I’ve been a bit fan of Belt Publishing since they spun off of Belt Magazine a few years ago. My latest haul from them contains four titles from their Belt Revivals series: books that have fallen out of print but which shine a light on midwestern life or showcase forgotten midwestern talent. The fifth is one of their contemporary titles, Midwest Futures.

  • Midwest Futures by Paul Christianson – “A tour de force of high-flying writing and fiercely independent thought, PhilChristman’s Midwest Futures grapples with grace and dark humor with the past, present, and future of the country’s most misunderstood region.”
  • Stories of Ohio by William Dean Howells – “Nicknamed the “Dean of American Letters,” William Dean Howells was a remarkable literary figure. A novelist, critic, and playwright, he forged friendships with luminaries such as Mark Twain, Henry James, and Oliver Wendell Holmes. Though Howells is best known for his East Coast novels The Rise of Silas Lampham and A Hazard of New Fortunes, he never forgot his Ohio roots. In Stories of Ohio, Howells recounts the history of the state through short vignettes — from the Native burial grounds of the Serpent Mound, to the first European settlers on the frontier, to the Civil War generals and presidents the state birthed in the late nineteenth century.”
  • The Artificial Man and Other Stories by Clare Winger Harris – “Clare Winger Harris (1891–1968) was an early science fiction writer whose short stories were published during the 1920s. She is credited as the first woman to publish stories under her own name in science fiction magazines. Her stories often dealt with characters on the “borders of humanity” such as cyborgs. A native of Illinois, she died in Pasadena, California at age seventy-seven.”
  • One of Ours by Willis Cather – “One of Ours was considered a failure by some male critics of the day: H. L. Mencken said it “drops to the level of a serial in The Lady’s Home Journal, fought out not in France, but on a Hollywood movie-lot,” and Ernest Hemingway panned Cather for not having experienced the front-line herself.
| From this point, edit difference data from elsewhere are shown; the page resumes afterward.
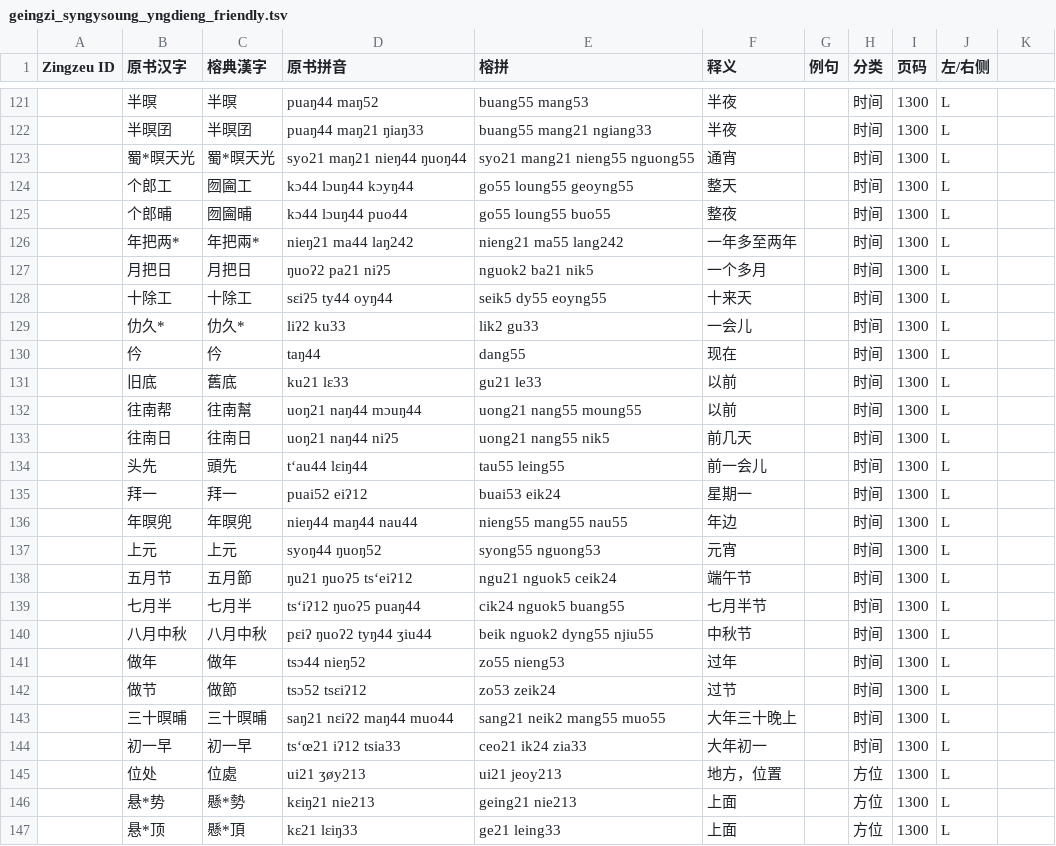
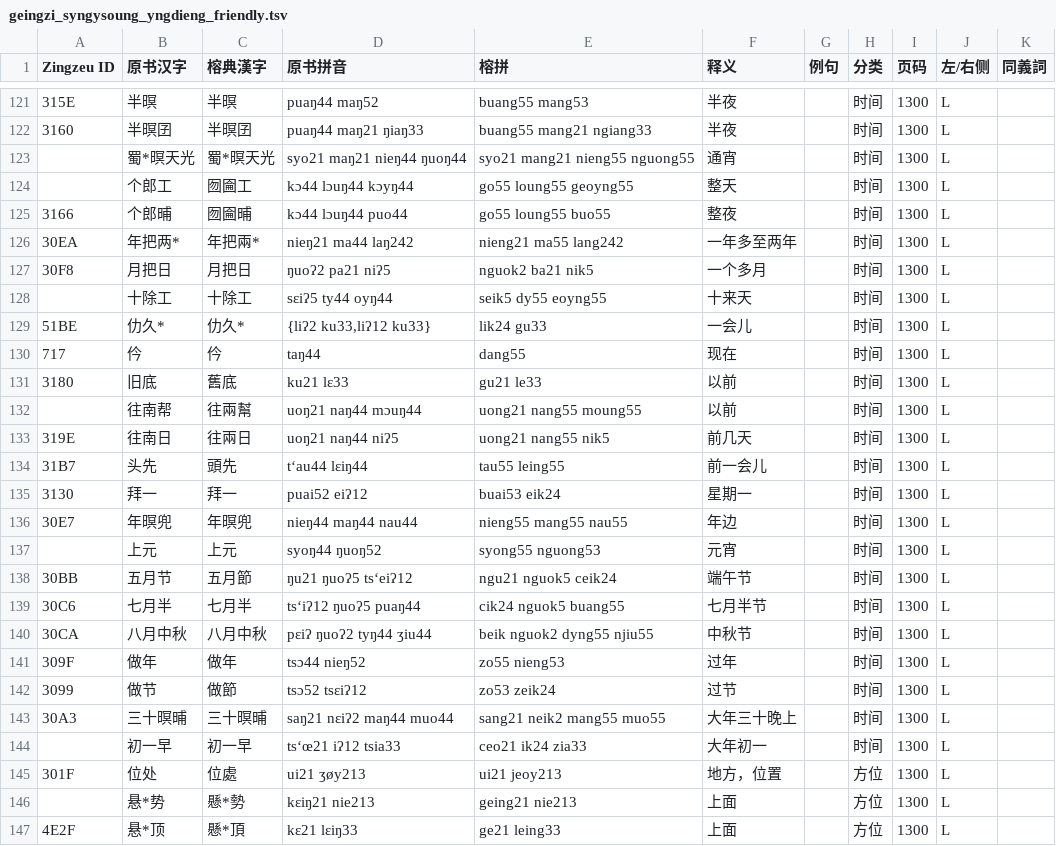
Before and after one commit to siuze/sy_ngy__LJ, a TSV file: sy_ngy_soung/geingzi_syngysoung_yngdieng_friendly.tsv, drawn as a sheet; only a part is shown, gaps mark what is left out; the diff covers the shown part only.

```diff
--- a/sy_ngy_soung/geingzi_syngysoung_yngdieng_friendly.tsv
+++ b/sy_ngy_soung/geingzi_syngysoung_yngdieng_friendly.tsv
@@ -1 +1 @@
-Zingzeu ID	原书汉字	榕典漢字	原书拼音	榕拼	释义	例句	分类	页码	左/右侧
+Zingzeu ID	原书汉字	榕典漢字	原书拼音	榕拼	释义	例句	分类	页码	左/右侧	同義詞
@@ -121,2 +121,2 @@ Zingzeu ID	原书汉字	榕典漢字	原书拼音	榕拼	释义	例句	分类
-	半暝	半暝	puaŋ44 maŋ52	buang55 mang53	半夜		时间	1300	L
-	半暝囝	半暝囝	puaŋ44 maŋ21 ŋiaŋ33	buang55 mang21 ngiang33	半夜		时间	1300	L
+315E	半暝	半暝	puaŋ44 maŋ52	buang55 mang53	半夜		时间	1300	L	""
+3160	半暝囝	半暝囝	puaŋ44 maŋ21 ŋiaŋ33	buang55 mang21 ngiang33	半夜		时间	1300	L	""
@@ -125,3 +125,3 @@ Zingzeu ID	原书汉字	榕典漢字	原书拼音	榕拼	释义	例句	分类
-	个郎晡	囫圇晡	kɔ44 lɔuŋ44 puo44	go55 loung55 buo55	整夜		时间	1300	L
-	年把两*	年把兩*	nieŋ21 ma44 laŋ242	nieng21 ma55 lang242	一年多至两年		时间	1300	L
-	月把日	月把日	ŋuoʔ2 pa21 niʔ5	nguok2 ba21 nik5	一个多月		时间	1300	L
+3166	个郎晡	囫圇晡	kɔ44 lɔuŋ44 puo44	go55 loung55 buo55	整夜		时间	1300	L	""
+30EA	年把两*	年把兩*	nieŋ21 ma44 laŋ242	nieng21 ma55 lang242	一年多至两年		时间	1300	L	""
+30F8	月把日	月把日	ŋuoʔ2 pa21 niʔ5	nguok2 ba21 nik5	一个多月		时间	1300	L	""
@@ -129,8 +129,8 @@ Zingzeu ID	原书汉字	榕典漢字	原书拼音	榕拼	释义	例句	分类
-	仂久*	仂久*	liʔ2 ku33	lik2 gu33	一会儿		时间	1300	L
-	仱	仱	taŋ44	dang55	现在		时间	1300	L
-	旧底	舊底	ku21 lε33	gu21 le33	以前		时间	1300	L
-	往南帮	往南幫	uoŋ21 naŋ44 mɔuŋ44	uong21 nang55 moung55	以前		时间	1300	L
-	往南日	往南日	uoŋ21 naŋ44 niʔ5	uong21 nang55 nik5	前几天		时间	1300	L
-	头先	頭先	t‘au44 lεiŋ44	tau55 leing55	前一会儿		时间	1300	L
-	拜一	拜一	puai52 eiʔ12	buai53 eik24	星期一		时间	1300	L
-	年暝兜	年暝兜	nieŋ44 maŋ44 nau44	nieng55 mang55 nau55	年边		时间	1300	L
+51BE	仂久*	仂久*	{liʔ2 ku33,liʔ12 ku33}	lik24 gu33	一会儿		时间	1300	L	""
+717	仱	仱	taŋ44	dang55	现在		时间	1300	L	""
+3180	旧底	舊底	ku21 lε33	gu21 le33	以前		时间	1300	L	""
+	往南帮	往兩幫	uoŋ21 naŋ44 mɔuŋ44	uong21 nang55 moung55	以前		时间	1300	L	""
+319E	往南日	往兩日	uoŋ21 naŋ44 niʔ5	uong21 nang55 nik5	前几天		时间	1300	L	""
+31B7	头先	頭先	t‘au44 lεiŋ44	tau55 leing55	前一会儿		时间	1300	L	""
+3130	拜一	拜一	puai52 eiʔ12	buai53 eik24	星期一		时间	1300	L	""
+30E7	年暝兜	年暝兜	nieŋ44 maŋ44 nau44	nieng55 mang55 nau55	年边		时间	1300	L	""
@@ -138,6 +138,6 @@ Zingzeu ID	原书汉字	榕典漢字	原书拼音	榕拼	释义	例句	分类
-	五月节	五月節	ŋu21 ŋuoʔ5 ts‘eiʔ12	ngu21 nguok5 ceik24	端午节		时间	1300	L
-	七月半	七月半	ts‘iʔ12 ŋuoʔ5 puaŋ44	cik24 nguok5 buang55	七月半节		时间	1300	L
-	八月中秋	八月中秋	pεiʔ ŋuoʔ2 tyŋ44 ʒiu44	beik nguok2 dyng55 njiu55	中秋节		时间	1300	L
-	做年	做年	tsɔ44 nieŋ52	zo55 nieng53	过年		时间	1300	L
-	做节	做節	tsɔ52 tsεiʔ12	zo53 zeik24	过节		时间	1300	L
-	三十暝晡	三十暝晡	saŋ21 nεiʔ2 maŋ44 muo44	sang21 neik2 mang55 muo55	大年三十晚上		时间	1300	L
+30BB	五月节	五月節	ŋu21 ŋuoʔ5 ts‘eiʔ12	ngu21 nguok5 ceik24	端午节		时间	1300	L	""
+30C6	七月半	七月半	ts‘iʔ12 ŋuoʔ5 puaŋ44	cik24 nguok5 buang55	七月半节		时间	1300	L	""
+30CA	八月中秋	八月中秋	pεiʔ ŋuoʔ2 tyŋ44 ʒiu44	beik nguok2 dyng55 njiu55	中秋节		时间	1300	L	""
+309F	做年	做年	tsɔ44 nieŋ52	zo55 nieng53	过年		时间	1300	L	""
+3099	做节	做節	tsɔ52 tsεiʔ12	zo53 zeik24	过节		时间	1300	L	""
+30A3	三十暝晡	三十暝晡	saŋ21 nεiʔ2 maŋ44 muo44	sang21 neik2 mang55 muo55	大年三十晚上		时间	1300	L	""
@@ -145 +145 @@ Zingzeu ID	原书汉字	榕典漢字	原书拼音	榕拼	释义	例句	分类
-	位处	位處	ui21 ʒøy213	ui21 jeoy213	地方，位置		方位	1300	L
+301F	位处	位處	ui21 ʒøy213	ui21 jeoy213	地方，位置		方位	1300	L	""
@@ -147 +147 @@ Zingzeu ID	原书汉字	榕典漢字	原书拼音	榕拼	释义	例句	分类
-	悬*顶	懸*頂	kε21 lεiŋ33	ge21 leing33	上面		方位	1300	L
+4E2F	悬*顶	懸*頂	kε21 lεiŋ33	ge21 leing33	上面		方位	1300	L	""
```
Also changed, not shown: 141 edited cells elsewhere in this file, 1 other file.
However, the Pulitzer committee considered it the greatest novel of the year, and this accessible, dramatic novel sold many more copies than Cather’s more famous ones, O, Pioneers! and My Antonia. “
  • The Marrow of Tradition by Charles W. Chestnut – “On November 10, 1898, a mob of 400 rampages through the streets of Wilmington, North Carolina, killing as many as 60 citizens, burning down the newspaper office, overthrowing the newly elected leaders, and installing a new white supremacist government. The Wilmington Race Riots—also known as the Wilmington Insurrection and the Wilmington Massacre, is the only coup d’etat on American soil. The violence was prompted by the increasing political powers African Americans in the town were gaining during Reconstruction. The Marrow of Tradition is a fictionalized account of this important, under-studied event. “